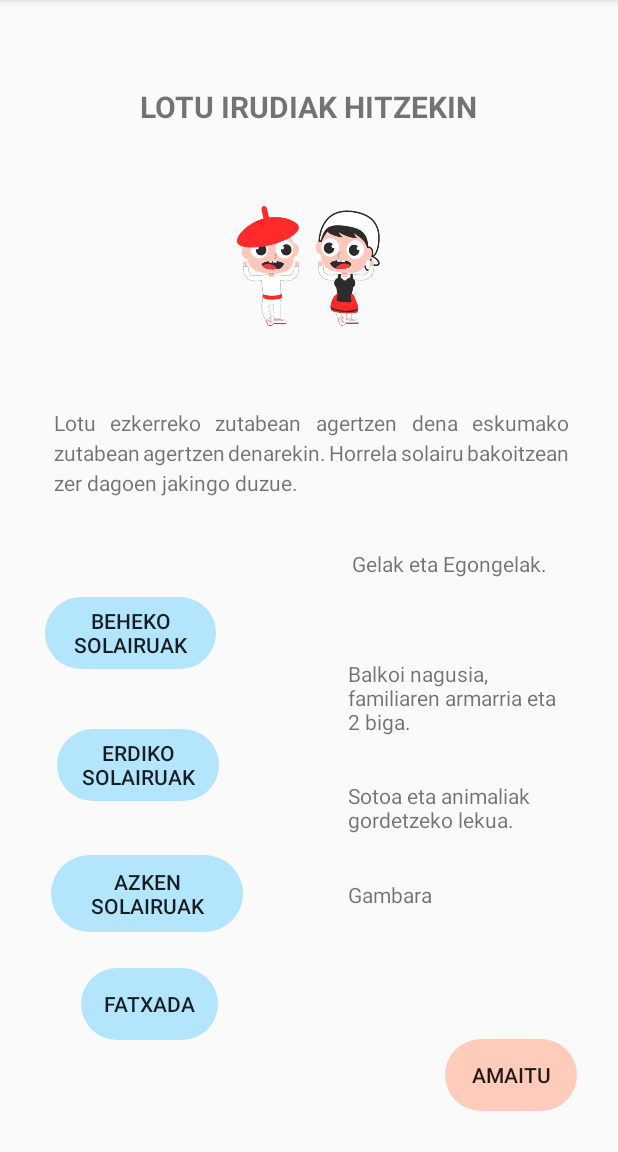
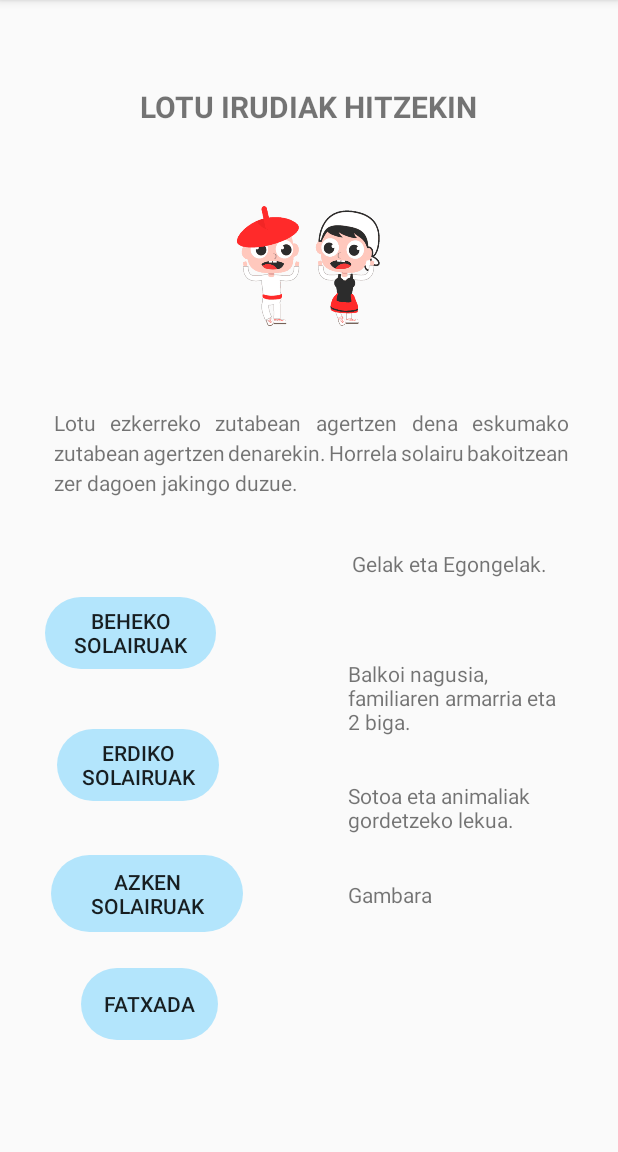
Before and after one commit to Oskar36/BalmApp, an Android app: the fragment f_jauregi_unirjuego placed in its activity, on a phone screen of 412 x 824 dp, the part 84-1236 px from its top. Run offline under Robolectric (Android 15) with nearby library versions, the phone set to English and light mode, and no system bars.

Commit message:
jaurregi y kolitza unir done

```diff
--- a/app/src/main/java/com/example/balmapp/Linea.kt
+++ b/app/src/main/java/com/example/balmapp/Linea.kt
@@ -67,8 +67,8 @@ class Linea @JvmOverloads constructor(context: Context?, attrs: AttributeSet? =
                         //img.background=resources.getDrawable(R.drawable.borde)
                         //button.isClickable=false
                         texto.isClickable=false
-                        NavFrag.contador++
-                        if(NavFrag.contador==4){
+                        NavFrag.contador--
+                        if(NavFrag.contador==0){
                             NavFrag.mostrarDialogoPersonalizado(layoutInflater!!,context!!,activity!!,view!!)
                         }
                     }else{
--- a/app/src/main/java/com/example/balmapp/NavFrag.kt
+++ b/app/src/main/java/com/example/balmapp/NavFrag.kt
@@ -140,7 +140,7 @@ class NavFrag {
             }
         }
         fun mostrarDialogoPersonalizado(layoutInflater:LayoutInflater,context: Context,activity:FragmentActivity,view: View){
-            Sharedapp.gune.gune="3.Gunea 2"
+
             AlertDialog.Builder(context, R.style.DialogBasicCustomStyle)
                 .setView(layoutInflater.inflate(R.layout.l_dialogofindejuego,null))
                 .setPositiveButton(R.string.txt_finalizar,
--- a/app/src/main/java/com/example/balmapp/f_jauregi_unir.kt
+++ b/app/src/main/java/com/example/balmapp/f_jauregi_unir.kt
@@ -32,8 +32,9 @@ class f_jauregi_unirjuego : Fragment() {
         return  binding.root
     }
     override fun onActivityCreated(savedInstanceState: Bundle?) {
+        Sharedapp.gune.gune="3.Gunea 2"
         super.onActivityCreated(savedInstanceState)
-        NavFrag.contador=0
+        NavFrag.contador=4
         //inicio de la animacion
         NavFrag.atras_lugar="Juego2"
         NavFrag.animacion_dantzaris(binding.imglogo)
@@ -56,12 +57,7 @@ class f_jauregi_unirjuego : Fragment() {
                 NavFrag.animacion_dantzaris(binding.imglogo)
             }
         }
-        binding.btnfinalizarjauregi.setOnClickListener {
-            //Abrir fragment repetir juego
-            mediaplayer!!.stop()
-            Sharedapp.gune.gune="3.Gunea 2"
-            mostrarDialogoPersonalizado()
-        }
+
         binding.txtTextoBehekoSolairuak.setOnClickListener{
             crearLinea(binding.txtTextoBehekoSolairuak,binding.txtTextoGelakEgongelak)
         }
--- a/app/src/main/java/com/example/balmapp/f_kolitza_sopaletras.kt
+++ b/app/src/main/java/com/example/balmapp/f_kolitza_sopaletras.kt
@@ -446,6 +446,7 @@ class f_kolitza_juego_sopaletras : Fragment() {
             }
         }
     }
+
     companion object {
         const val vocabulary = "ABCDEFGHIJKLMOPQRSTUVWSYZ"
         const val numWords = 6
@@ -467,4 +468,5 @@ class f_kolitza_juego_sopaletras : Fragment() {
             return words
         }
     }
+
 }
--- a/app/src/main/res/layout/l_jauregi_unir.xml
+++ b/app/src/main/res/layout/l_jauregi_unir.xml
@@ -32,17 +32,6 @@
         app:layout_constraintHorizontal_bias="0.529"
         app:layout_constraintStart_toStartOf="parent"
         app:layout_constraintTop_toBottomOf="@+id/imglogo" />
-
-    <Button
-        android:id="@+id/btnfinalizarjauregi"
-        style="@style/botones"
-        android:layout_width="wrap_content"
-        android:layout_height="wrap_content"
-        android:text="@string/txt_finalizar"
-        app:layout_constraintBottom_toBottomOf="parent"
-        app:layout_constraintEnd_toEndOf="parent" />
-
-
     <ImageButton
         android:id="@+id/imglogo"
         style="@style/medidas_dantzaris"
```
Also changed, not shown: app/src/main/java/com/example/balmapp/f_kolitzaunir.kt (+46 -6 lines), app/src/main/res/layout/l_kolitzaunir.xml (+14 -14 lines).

* * *

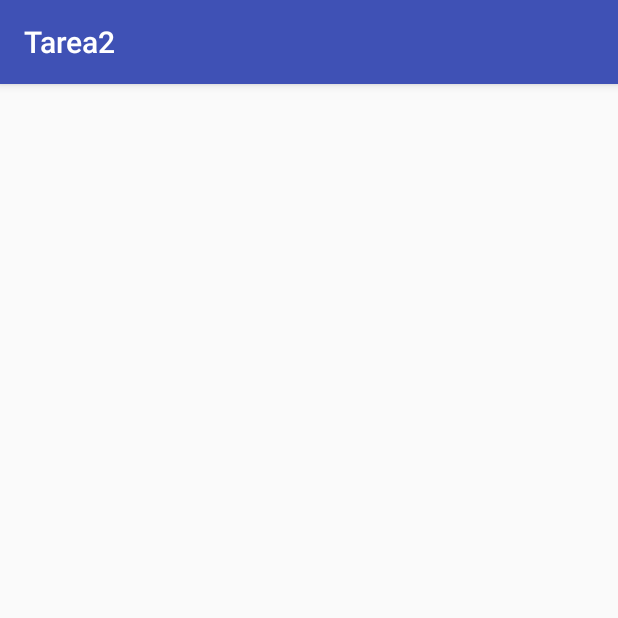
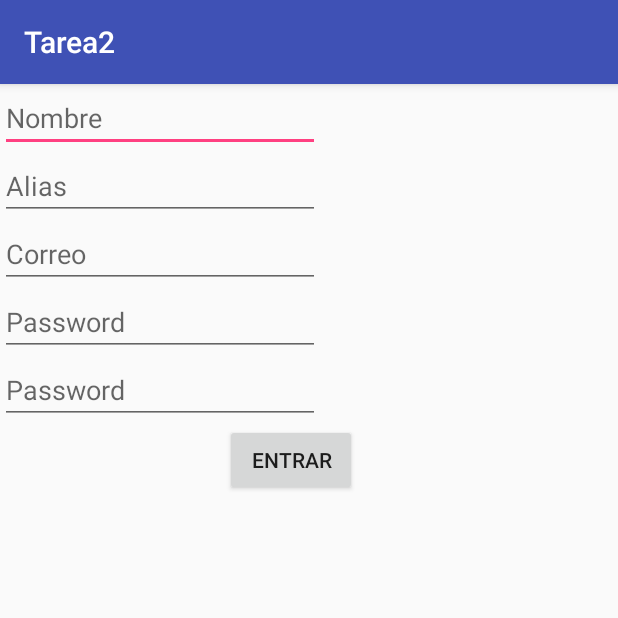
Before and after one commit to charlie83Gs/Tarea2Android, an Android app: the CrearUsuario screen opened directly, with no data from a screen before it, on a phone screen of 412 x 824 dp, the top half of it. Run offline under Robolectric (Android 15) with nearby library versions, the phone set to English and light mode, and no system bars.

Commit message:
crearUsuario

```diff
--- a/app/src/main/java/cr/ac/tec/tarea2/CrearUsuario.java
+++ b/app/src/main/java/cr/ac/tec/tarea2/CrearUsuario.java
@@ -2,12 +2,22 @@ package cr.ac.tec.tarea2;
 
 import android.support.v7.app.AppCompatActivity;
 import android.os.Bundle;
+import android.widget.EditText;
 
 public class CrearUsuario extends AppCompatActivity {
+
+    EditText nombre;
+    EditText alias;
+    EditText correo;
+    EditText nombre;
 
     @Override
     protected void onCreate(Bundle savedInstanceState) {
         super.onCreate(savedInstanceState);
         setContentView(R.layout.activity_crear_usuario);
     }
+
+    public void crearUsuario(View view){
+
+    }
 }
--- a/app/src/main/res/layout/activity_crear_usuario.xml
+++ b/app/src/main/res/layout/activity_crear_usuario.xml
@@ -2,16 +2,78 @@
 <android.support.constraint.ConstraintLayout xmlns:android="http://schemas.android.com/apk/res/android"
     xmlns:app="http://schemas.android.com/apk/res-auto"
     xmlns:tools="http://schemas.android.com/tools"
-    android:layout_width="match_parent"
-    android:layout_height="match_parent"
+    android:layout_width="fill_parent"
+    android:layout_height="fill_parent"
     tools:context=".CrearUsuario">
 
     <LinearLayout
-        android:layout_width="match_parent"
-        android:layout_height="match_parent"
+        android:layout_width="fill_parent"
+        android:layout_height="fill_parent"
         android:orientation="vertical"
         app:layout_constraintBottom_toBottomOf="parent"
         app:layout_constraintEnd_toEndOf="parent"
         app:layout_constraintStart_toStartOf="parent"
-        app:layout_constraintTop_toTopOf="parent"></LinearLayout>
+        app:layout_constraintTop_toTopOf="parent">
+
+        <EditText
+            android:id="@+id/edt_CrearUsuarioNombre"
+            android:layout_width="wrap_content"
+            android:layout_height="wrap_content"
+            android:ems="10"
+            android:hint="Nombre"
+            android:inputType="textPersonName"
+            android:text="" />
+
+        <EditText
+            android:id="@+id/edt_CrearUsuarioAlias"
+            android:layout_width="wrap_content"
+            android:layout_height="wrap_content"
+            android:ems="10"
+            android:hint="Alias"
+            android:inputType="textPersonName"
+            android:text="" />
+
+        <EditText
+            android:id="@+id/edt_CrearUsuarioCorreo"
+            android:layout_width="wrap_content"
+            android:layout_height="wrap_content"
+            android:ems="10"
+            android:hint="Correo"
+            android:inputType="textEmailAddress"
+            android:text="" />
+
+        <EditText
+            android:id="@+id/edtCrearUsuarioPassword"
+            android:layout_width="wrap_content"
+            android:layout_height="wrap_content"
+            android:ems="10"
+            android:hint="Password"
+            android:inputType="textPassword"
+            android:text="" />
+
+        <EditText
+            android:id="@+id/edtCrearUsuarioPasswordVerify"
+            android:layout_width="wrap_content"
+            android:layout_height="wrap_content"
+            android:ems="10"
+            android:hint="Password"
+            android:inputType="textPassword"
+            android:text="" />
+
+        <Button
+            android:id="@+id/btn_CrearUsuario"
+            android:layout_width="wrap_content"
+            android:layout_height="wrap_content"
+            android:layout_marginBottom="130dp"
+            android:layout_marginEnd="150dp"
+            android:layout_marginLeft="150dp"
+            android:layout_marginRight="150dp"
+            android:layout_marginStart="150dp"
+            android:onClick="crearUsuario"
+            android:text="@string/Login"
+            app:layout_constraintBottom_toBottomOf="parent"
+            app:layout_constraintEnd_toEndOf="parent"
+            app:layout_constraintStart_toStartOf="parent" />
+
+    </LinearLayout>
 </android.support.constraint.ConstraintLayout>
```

-- What the exercise asks --
Copy the lines that hold the word "binding". Take them from the records above.

-- Response to the exercise --
         return  binding.root
         NavFrag.animacion_dantzaris(binding.imglogo)
                 NavFrag.animacion_dantzaris(binding.imglogo)
-        binding.btnfinalizarjauregi.setOnClickListener {
         binding.txtTextoBehekoSolairuak.setOnClickListener{
             crearLinea(binding.txtTextoBehekoSolairuak,binding.txtTextoGelakEgongelak)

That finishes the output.